South
1092
A109
AK862
AJ
.

After a pass on your right, you open with a Precision 1. West passes, and partner responds 2, a natural game force.

South
1092
A109
AK862
AJ
W
N
E
S
P
1
P
2
P
?

Bidding diamonds looks pretty obvious now. However, we play that as both natural and asking, with step responses describing support and controls. On this hand, we would much rather hear natural bidding from partner. Step responses won't tell us much, and it may be hard to focus on a spade stopper without pretending that we have an unbalanced hand.

This is tricky. Do we complicate things by bidding 2 or get the general nature of our hand across with a 2NT rebid?

Your call?

3NT is the most likely game, but notrump looks better from partner's side. That argues for bidding 2. If partner shows support, we can follow up with 3, and get stoppers into the picture.

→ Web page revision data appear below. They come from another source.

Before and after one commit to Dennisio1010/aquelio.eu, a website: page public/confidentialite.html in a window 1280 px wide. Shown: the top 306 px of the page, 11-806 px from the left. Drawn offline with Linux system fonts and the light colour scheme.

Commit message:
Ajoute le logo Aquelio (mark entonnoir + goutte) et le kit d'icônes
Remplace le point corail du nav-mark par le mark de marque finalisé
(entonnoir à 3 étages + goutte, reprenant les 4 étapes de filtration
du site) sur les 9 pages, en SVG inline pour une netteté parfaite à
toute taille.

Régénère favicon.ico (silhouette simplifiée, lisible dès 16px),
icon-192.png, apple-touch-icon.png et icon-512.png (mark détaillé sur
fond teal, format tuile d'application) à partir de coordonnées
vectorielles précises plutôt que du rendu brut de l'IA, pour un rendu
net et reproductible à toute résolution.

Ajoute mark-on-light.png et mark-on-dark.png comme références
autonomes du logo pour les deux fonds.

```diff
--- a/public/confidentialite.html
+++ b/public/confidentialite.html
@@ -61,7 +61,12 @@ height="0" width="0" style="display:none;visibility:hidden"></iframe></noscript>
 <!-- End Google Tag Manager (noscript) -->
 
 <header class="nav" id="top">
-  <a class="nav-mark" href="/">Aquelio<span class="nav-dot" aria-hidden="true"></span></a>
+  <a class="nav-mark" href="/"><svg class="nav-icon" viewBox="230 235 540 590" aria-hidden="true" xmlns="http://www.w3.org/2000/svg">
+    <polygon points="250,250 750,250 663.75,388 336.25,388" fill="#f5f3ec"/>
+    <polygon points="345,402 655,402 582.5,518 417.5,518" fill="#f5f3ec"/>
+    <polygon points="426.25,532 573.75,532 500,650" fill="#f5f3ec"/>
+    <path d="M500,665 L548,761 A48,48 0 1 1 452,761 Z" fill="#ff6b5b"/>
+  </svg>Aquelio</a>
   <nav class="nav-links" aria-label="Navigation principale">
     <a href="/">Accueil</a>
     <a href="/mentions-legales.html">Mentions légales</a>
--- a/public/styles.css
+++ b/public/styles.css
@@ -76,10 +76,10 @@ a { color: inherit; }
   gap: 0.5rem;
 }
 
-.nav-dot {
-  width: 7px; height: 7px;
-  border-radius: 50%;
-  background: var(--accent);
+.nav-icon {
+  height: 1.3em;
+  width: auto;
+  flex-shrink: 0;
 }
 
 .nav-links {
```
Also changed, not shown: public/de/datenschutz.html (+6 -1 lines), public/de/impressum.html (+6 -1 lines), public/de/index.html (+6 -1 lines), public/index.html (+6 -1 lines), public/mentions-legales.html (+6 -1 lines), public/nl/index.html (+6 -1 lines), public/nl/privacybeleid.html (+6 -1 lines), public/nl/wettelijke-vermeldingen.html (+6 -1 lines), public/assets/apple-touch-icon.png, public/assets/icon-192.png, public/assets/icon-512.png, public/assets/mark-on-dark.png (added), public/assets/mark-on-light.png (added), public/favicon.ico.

If partner denies support, we can still bid 2NT, and we won't be any worse off. Clearly 5 is the right contract facing a hand like xx Kxx QJx KQxxx, and we have no chance to get there without introducing diamonds. Of course, such a delicate auction might land us in 5 facing xxx Kx QJx KQxxx. Oops!

Also, at these colors, people bid over 1 with any excuse. West's pass strongly suggests that West does not hold five spades, so the spade danger is greatly reduced.

The choice looks close, but, to me, 2 seems like the better bet. If partner has extras, and we should be sniffing at a slam, then suppressing our diamonds will not work out well. I would rebid 2NT if partner were a passed hand, but, facing an unlimited responder, 2 looks best.

Right or wrong, you choose 2NT and partner raises to game, so the auction was simple:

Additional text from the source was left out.